Jay Shogren, a professor of natural resource economics at the University of Wyoming, thinks the newest resurgence in uranium is here to stay for a while. The current high prices are "driven by the jump in oil prices as much as anything else. As long as you have speculators who think that nuclear power is an option, then it makes perfect sense for something to diversify their portfolio."
But today’s uranium surge is so far mostly speculation. Few experts agree on how many nuclear power plants will actually be built. The Energy Information Agency estimates that nuclear generating capacity worldwide will jump by about 21 percent by 2030. The International Atomic Energy Agency, however, is more optimistic, anticipating growth of between 22 and 44 percent during that time.
Even if the demand materializes, the West’s mining industry will face an uphill battle as global forces weed out high-cost producers. Domestic mines will have to compete with the rest of the West’s booming energy industry for employees. And they must battle for market share with high-grade producers in Canada, which supplies nearly 20 percent of the world’s mined uranium ore. State-owned firms in Russia, Kazakhstan, Uzbekistan and Ukraine make up another 23 percent of production; U.S. mines currently provide only 2.5 percent.
A method of mining that wasn’t around during the last big booms may help the domestic industry stay afloat. In eastern Wyoming and parts of Nebraska and Texas, isolated aquifers make "in situ" mining feasible. The in situ process leaves the surface undisturbed while leaching out underground uranium deposits with a combination of water and chemicals. While conventional open-pit mining requires 500 workers to mine 1 million pounds of uranium, in situ mining requires only 75 workers. In situ mining contributed about 21 percent of the world’s uranium in 2004.
In this changed world, can conventional mines like those around Jeffrey City compete? "Oh, sure," says Sattler of SXR. "Our mine in South Africa has an ore body of .09 percent (uranium oxide) and it’s profitable. We’re very bullish on Wyoming as a place to mine." Sattler says that as long as the price stays above $30 per pound, conventional mining remains a good investment. He hopes to have SXR’s two mills and mining properties up and running by 2010.
Others are more cautious. "Nuclear power trends can be difficult to anticipate for a variety of political and social reasons," warns the Energy Information Administration in this year’s International Energy Outlook. This uncertainty makes charting future uranium prices a bit of a crapshoot. No one knows how many plants China and India will ultimately build, or for how long the Russians will continue to market their uranium from converted warheads. And another Three Mile Island or Chernobyl could swiftly undermine the public’s begrudging acceptance of nuclear power.

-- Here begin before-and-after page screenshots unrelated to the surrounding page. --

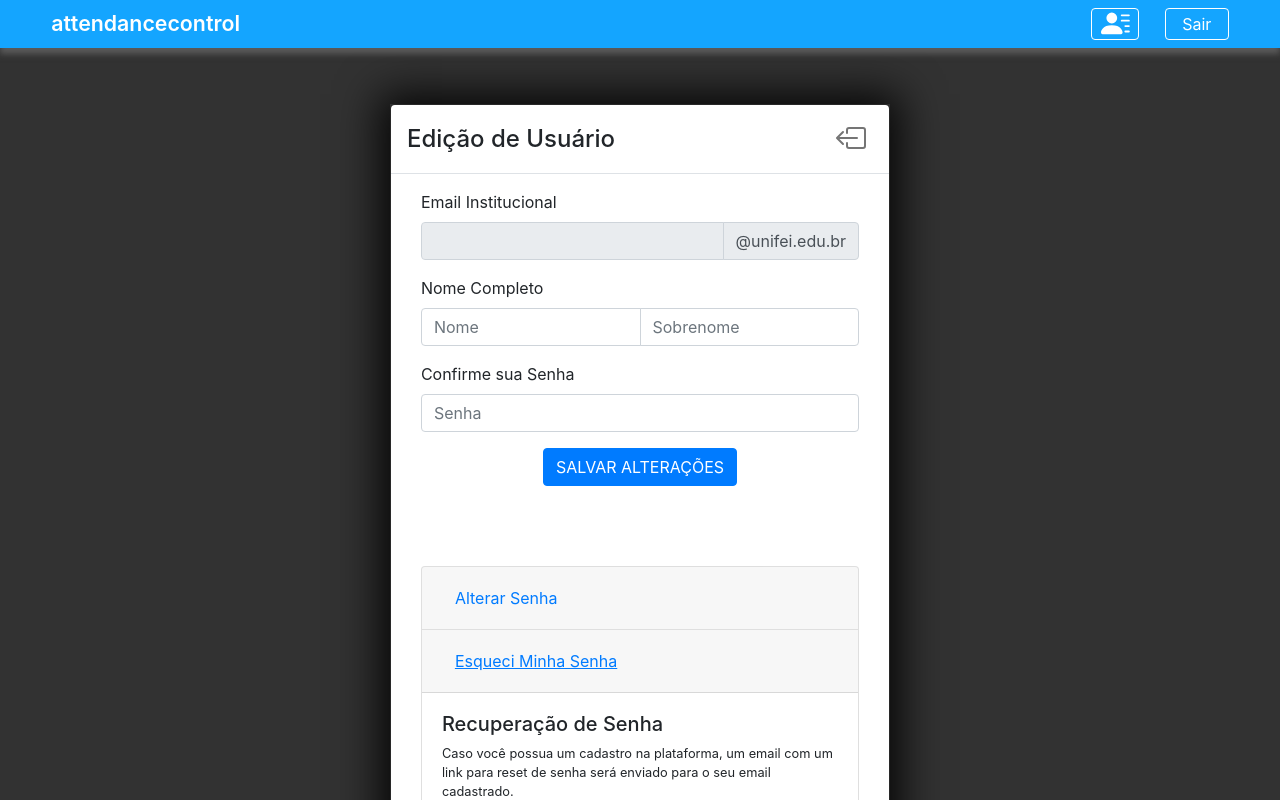
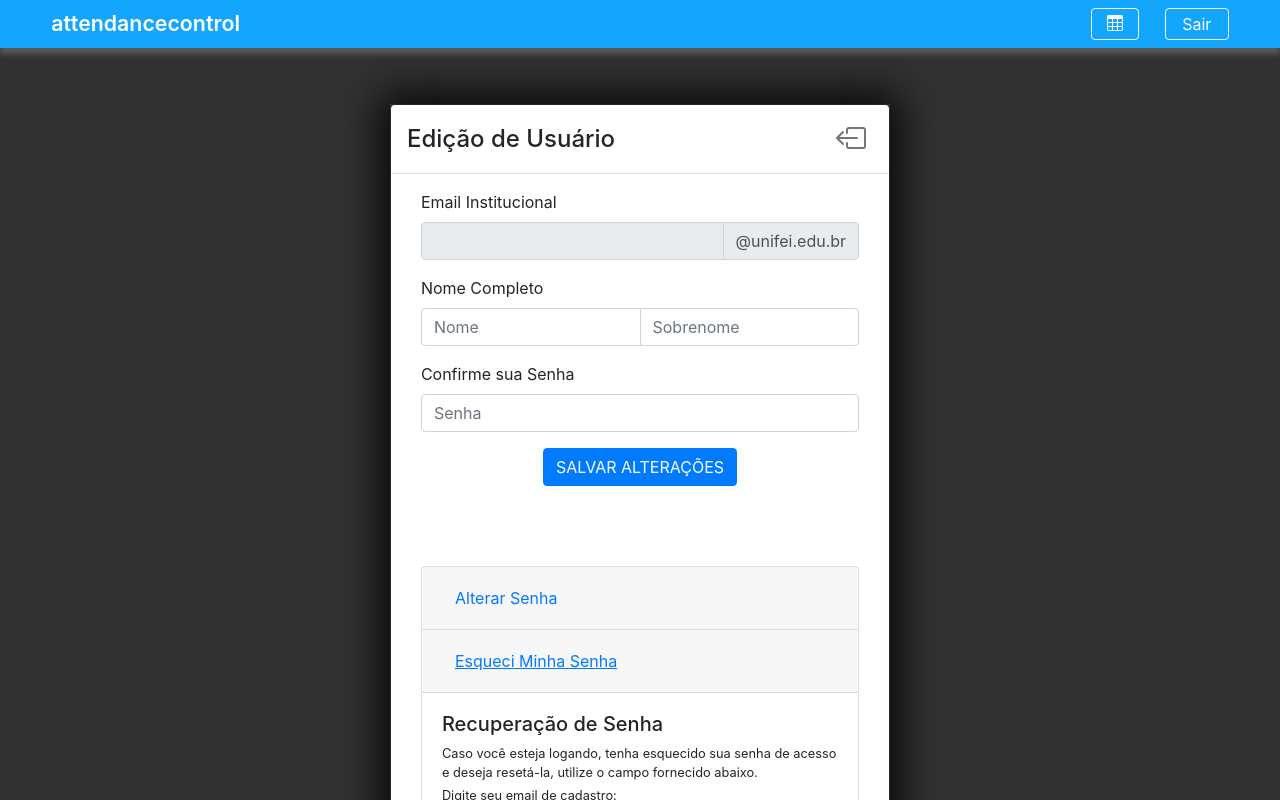
Before and after one commit to lucasoboli/AttendanceControl-web-server, a React (Create React App) app in the folder web-app/: page /edit-user in a window 1280 px wide. Both pictures are taken after a click on the button "Esqueci Minha Senha". Shown: the top 800 px of the page. Built offline with nearby package versions, Linux system fonts and the light colour scheme; no server answers.

Commit message:
Made navbar dynamic using props

```diff
--- a/web-app/src/components/App.jsx
+++ b/web-app/src/components/App.jsx
@@ -1,7 +1,6 @@
 import React from 'react';
 import { BrowserRouter as Router, Route, Switch } from 'react-router-dom';
 
-import CustomNavbar from './CustomNavbar';
 import EditUser from './EditUser';
 import Home from './Home';
 import Main from './Main';
@@ -17,15 +16,18 @@ class App extends React.Component {
       <React.Fragment>
 
         <Router>
-          <CustomNavbar/>
           <Switch>
-            <Route exact={true} path="/" component={ Home } />
-            <Route path="/home" component={ Home } />
-            <Route path="/main" component={ Main } />
-            <Route path="/edit-user" component={ EditUser } />
-            <Route path="/register-user" component={ RegisterUser } />
-            <Route path="/password-recover" component={ PasswordRecover } />
+
+            <Route exact={true} path="/" render={(props) => <Home {...props} />} />
+            <Route exact={true} path="/home" render={(props) => <Home {...props} />} />
+            <Route exact={true} path="/register-user" render={(props) => <RegisterUser {...props} />} />
+            <Route exact={true} path="/password-recover" render={(props) => <PasswordRecover {...props} />} />
+
+            <Route exact={true} path="/main" render={(props) => <Main {...props} />} />
+            <Route exact={true} path="/edit-user" render={(props) => <EditUser {...props} />} />
+
             <Route path="*" component= { NoMatch }/>
+
           </Switch>
         </Router>
 
--- a/web-app/src/components/CustomNavbar.jsx
+++ b/web-app/src/components/CustomNavbar.jsx
@@ -1,4 +1,6 @@
 import React from 'react';
+import { useLocation } from 'react-router-dom';
+
 import '../style/CustomNavbar.css';
 
 
@@ -7,8 +9,8 @@ class CustomNavbar extends React.Component {
     constructor(props) {
         super(props);
 
-        this.state = {
-
+        this.state = { // A ser usado quando a verificação for feita com token de login
+            // isLoggedIn: false
         };
     }
 
@@ -18,9 +20,43 @@ class CustomNavbar extends React.Component {
 
 
     render() {
+
+        switch (this.props.pageName) {
+            case 'home':
                 return (
+                    <div id='navbar' className='cn-navbar-container'>
+                        <div className='cn-title-container'>
+                            <p className='cn-title'>
+                                attendancecontrol
+                            </p>
+                        </div>
+                    </div>
+                );
 
-            <React.Fragment>
+            case 'register-user':
+                return (
+                    <div id='navbar' className='cn-navbar-container'>
+                        <div className='cn-title-container'>
+                            <a href='/home' className='cn-title'>
+                                attendancecontrol
+                            </a>
+                        </div>
+                    </div>
+                );
+
+            case 'password-recover':
+                return (
+                    <div id='navbar' className='cn-navbar-container'>
+                        <div className='cn-title-container'>
+                            <a href='/home' className='cn-title'>
+                                attendancecontrol
+                            </a>
+                        </div>
+                    </div>
+                );
+
+            case 'main':
+                return (
                     <div id='navbar' className='cn-navbar-container'>
 
                         <div className='cn-title-container'>
@@ -30,12 +66,17 @@ class CustomNavbar extends React.Component {
                         </div>
 
                         <div className='cn-buttons-container'>
-                        <a href='/edit-user' className='cn-edit-user-button'>
-                            <svg className="bi bi-person-lines-fill" width="1.8em" height="1.8em" viewBox="0 0 16 16" fill="currentColor" xmlns="http://www.w3.org/2000/svg">
+                            <a href='/edit-user' className='cn-edit-user-button'
+                                data-toggle='tooltip'
+                                data-placement='bottom'
+                                title='Editar informações de usuário'
+                            >
+                                <svg className="bi bi-person-lines-fill" width="1.5em" height="1.5em" viewBox="0 0 16 16" fill="currentColor" xmlns="http://www.w3.org/2000/svg">
                                     <path fillRule="evenodd" d="M1 14s-1 0-1-1 1-4 6-4 6 3 6 4-1 1-1 1H1zm5-6a3 3 0 100-6 3 3 0 000 6zm7 1.5a.5.5 0 01.5-.5h2a.5.5 0 010 1h-2a.5.5 0 01-.5-.5zm-2-3a.5.5 0 01.5-.5h4a.5.5 0 010 1h-4a.5.5 0 01-.5-.5zm0-3a.5.5 0 01.5-.5h4a.5.5 0 010 1h-4a.5.5 0 01-.5-.5zm2 9a.5.5 0 01.5-.5h2a.5.5 0 010 1h-2a.5.5 0 01-.5-.5z" clipRule="evenodd"/>
                                 </svg>
                             </a>
-                        <div style={{height:'100vh',width:'2vw'}}></div>
+
+                            <div style={{width:'2vw'}} />
                             <a href='/home'>
                                 <button
                                     className='cn-logout-button'
@@ -44,8 +85,47 @@ class CustomNavbar extends React.Component {
                             </a>
                         </div>
                     </div>
-            </React.Fragment>
                 );
+
+            case 'edit-user':
+                return (
+                    <div id='navbar' className='cn-navbar-container'>
+
+                        <div className='cn-title-container'>
+                            <p className='cn-title'>
+                                attendancecontrol
+                            </p>
+                        </div>
+
+                        <div className='cn-buttons-container'>
+                            <a  href='/main' className='cn-back-to-main-button'
+                                data-toggle='tooltip'
+                                data-placement='bottom'
+                                title='Voltar para a página principal'
+                            >
+                                <svg class="bi bi-table" width="1em" height="1em" viewBox="0 0 16 16" fill="currentColor" xmlns="http://www.w3.org/2000/svg">
+                                    <path fillRule="evenodd" d="M14 1H2a1 1 0 0 0-1 1v12a1 1 0 0 0 1 1h12a1 1 0 0 0 1-1V2a1 1 0 0 0-1-1zM2 0a2 2 0 0 0-2 2v12a2 2 0 0 0 2 2h12a2 2 0 0 0 2-2V2a2 2 0 0 0-2-2H2z"/>
+                                    <path fillRule="evenodd" d="M15 4H1V3h14v1z"/>
+                                    <path fillRule="evenodd" d="M5 15.5v-14h1v14H5zm5 0v-14h1v14h-1z"/>
+                                    <path fillRule="evenodd" d="M15 8H1V7h14v1zm0 4H1v-1h14v1z"/>
+                                    <path d="M0 2a2 2 0 0 1 2-2h12a2 2 0 0 1 2 2v2H0V2z"/>
+                                </svg>
+                            </a>
+
+                            <div style={{width:'2vw'}} />
+                            <a href='/home'>
+                                <button
+                                    className='cn-logout-button'
+                                    type='button'
+                                > Sair </button>
+                            </a>
+                        </div>
+                    </div>
+                );
+            default:
+                return null
+        }
+
     }
 }
 
--- a/web-app/src/components/EditUser.jsx
+++ b/web-app/src/components/EditUser.jsx
@@ -7,6 +7,8 @@ import Container from 'react-bootstrap/Container';
 import InputGroup from 'react-bootstrap/InputGroup';
 import Form from 'react-bootstrap/Form';
 import Modal from 'react-bootstrap/Modal';
+
+import CustomNavbar from './CustomNavbar';
 import '../style/RegisterUser.css';
 
 
@@ -267,6 +269,8 @@ class EditUser extends React.Component {
         return (
 
             <React.Fragment>
+                <CustomNavbar pageName='edit-user' />
+
                 <Container>
                     <br></br>
 
@@ -436,11 +440,11 @@ class EditUser extends React.Component {
                                         <Card.Body>
                                             <Form>
                                                 <h5> Recuperação de Senha </h5>
-                                                <Form.Text> Caso você possua um cadastro na plataforma,
-                                                    um email com um link para reset de senha será enviado
-                                                    para o seu email cadastrado.
+                                                <Form.Text> Caso você esteja logando, tenha esquecido
+                                                    sua senha de acesso e deseja resetá-la, utilize
+                                                    o campo fornecido abaixo.
                                                 </Form.Text>
-                                                <Form.Text> Digite seu email cadastrado: </Form.Text>
+                                                <Form.Text> Digite seu email de cadastro: </Form.Text>
 
                                                 <InputGroup className='ru-recover-password-input-group'>
                                                     <Form.Control
--- a/web-app/src/components/Home.jsx
+++ b/web-app/src/components/Home.jsx
@@ -6,6 +6,8 @@ import Container from 'react-bootstrap/Container';
 import Modal from 'react-bootstrap/Modal';
 import Form from 'react-bootstrap/Form';
 import InputGroup from 'react-bootstrap/InputGroup';
+
+import CustomNavbar from './CustomNavbar';
 import '../style/Home.css';
 
 
@@ -89,6 +91,7 @@ class Home extends React.Component {
         return (
 
             <React.Fragment>
+                <CustomNavbar pageName='home' />
 
                 <Container>
                     <Jumbotron className='h-jumbotron'>
--- a/web-app/src/components/Main.jsx
+++ b/web-app/src/components/Main.jsx
@@ -5,9 +5,12 @@ import Container from 'react-bootstrap/Container';
 import Form from 'react-bootstrap/Form';
 import Modal from 'react-bootstrap/Modal';
 import Table from 'react-bootstrap/Table';
+
+import CustomNavbar from './CustomNavbar';
 import '../style/Main.css';
 import '../style/RegisterClass.css';
 import '../style/EditClass.css';
+
 
 const initialRegisterErrorState = {
     subjectCodeRegisterError: "",
@@ -279,6 +282,8 @@ class Main extends React.Component {
         return (
 
             <React.Fragment>
+                <CustomNavbar pageName='main' />
+
                 <Container className='m-primary-container'>
 
                     <Container className='m-secondary-container'>
--- a/web-app/src/components/NoMatch.js
+++ b/web-app/src/components/NoMatch.js
@@ -1,5 +1,6 @@
 import React from 'react';
 import $ from 'jquery';
+
 import '../style/NoMatch.css';
 
 
@@ -27,6 +28,7 @@ class NoMatch extends React.Component {
                         <div className='nm-row'>
                             <div className='xs-12 md-6 nm-mx-auto'>
                                 <div id='countUp'>
+                                    <h4> attendancecontrol </h4>
                                     <div className='number' dataCount='404'> 404 </div>
                                     <div className='text'> Página não encontrada </div>
                                     <div className='text'> HTTP: 404 </div>
--- a/web-app/src/components/PasswordRecover.jsx
+++ b/web-app/src/components/PasswordRecover.jsx
@@ -5,6 +5,8 @@ import Container from 'react-bootstrap/Container';
 import InputGroup from 'react-bootstrap/InputGroup';
 import Form from 'react-bootstrap/Form';
 import Modal from 'react-bootstrap/Modal';
+
+import CustomNavbar from './CustomNavbar';
 import '../style/PasswordRecover.css';
 
 
@@ -13,6 +15,8 @@ class PasswordRecover extends React.Component {
         return (
 
             <React.Fragment>
+                <CustomNavbar pageName='password-recover' />
+
                 <Container>
                     <br></br>
 
@@ -81,7 +85,7 @@ class PasswordRecover extends React.Component {
                                 variant='outline-secondary'
                                 type='reset'
                                 href='/home'
-                            > CANCELAR
+                            > VOLTAR
                             </Button>
                         </Modal.Footer>
                     </Modal.Dialog>
--- a/web-app/src/style/CustomNavbar.css
+++ b/web-app/src/style/CustomNavbar.css
@@ -22,6 +22,14 @@
 .cn-title {
     height: 100%;
     width: 100%;
+    color: white;
+    cursor: context-menu;
+}
+
+.cn-title:hover,
+.cn-title:focus {
+    color: white;
+    text-decoration: none;
 }
 
 .cn-buttons-container {
@@ -34,7 +42,7 @@
     width: 4rem;
     height: 2rem;
     border-radius: 4px;
-    transition-duration: 1.5s;
+    transition-duration: 1s;
     border: 1px solid white;
     background-color: #14a5ff;
     color: white;
@@ -42,9 +50,8 @@
 
 .cn-logout-button:hover,
 .cn-logout-button:focus {
-    border: 2px solid #cccccc;
     background-color: white;
-    color: #148dff;
+    color: #5f5f5f;
     /*box-shadow: 0 12px 16px 0 rgba(0,0,0,0.24), 0 17px 50px 0 rgba(0,0,0,0.19);*/
     box-shadow: inset -3.5em 0 0 0 white, inset 3.5em 0 0 0 white;
 }
@@ -62,7 +69,23 @@
 
 .cn-edit-user-button:hover,
 .cn-edit-user-button:focus {
-    border: 2px solid #cccccc;
     background-color: white;
-    color: #14a5ff;
+    color: #5f5f5f;
 }
+
+.cn-back-to-main-button {
+    text-align: center;
+    min-width: 3em;
+    height: 2rem;
+    display: block;
+    border: 1px solid white;
+    border-radius: 4px;
+    transition-duration: 1s;
+    color: white;
+}
+
+.cn-back-to-main-button:hover,
+.cn-back-to-main-button:focus {
+    background-color: white;
+    color: #5f5f5f;
+}
```
Also changed, not shown: web-app/src/components/RegisterUser.jsx (+24 -2 lines). Lines whose indentation alone changed are shown as unchanged.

Jeffrey City and its Western kin may rise again, phoenix-like, from the sage. But in all likelihood, the Rocky Mountain West’s high-cost producers, with their low-grade ore, will be the last to go on line and the first to shut down.
Back at the Split Rock Bar, most of Jeffrey City’s residents remain skeptical, despite the buzz over a new boom. "The possibility (of a revival) is always there, probability is not," says Elizabeth Erickson, co-owner of the bar, which also sells burgers and gasoline. "I’m 29 and I’ve been around Jeffrey City since I was 2," she says. "Too much stuff has happened to get everything back together again."
Samuel Western writes about the West from Sheridan, Wyoming.
The following sidebar article accompanies this story:
The Hot West - Graphics show the location of the West’s nuclear sites and uranium sources, and the nuclear fuel cycle is described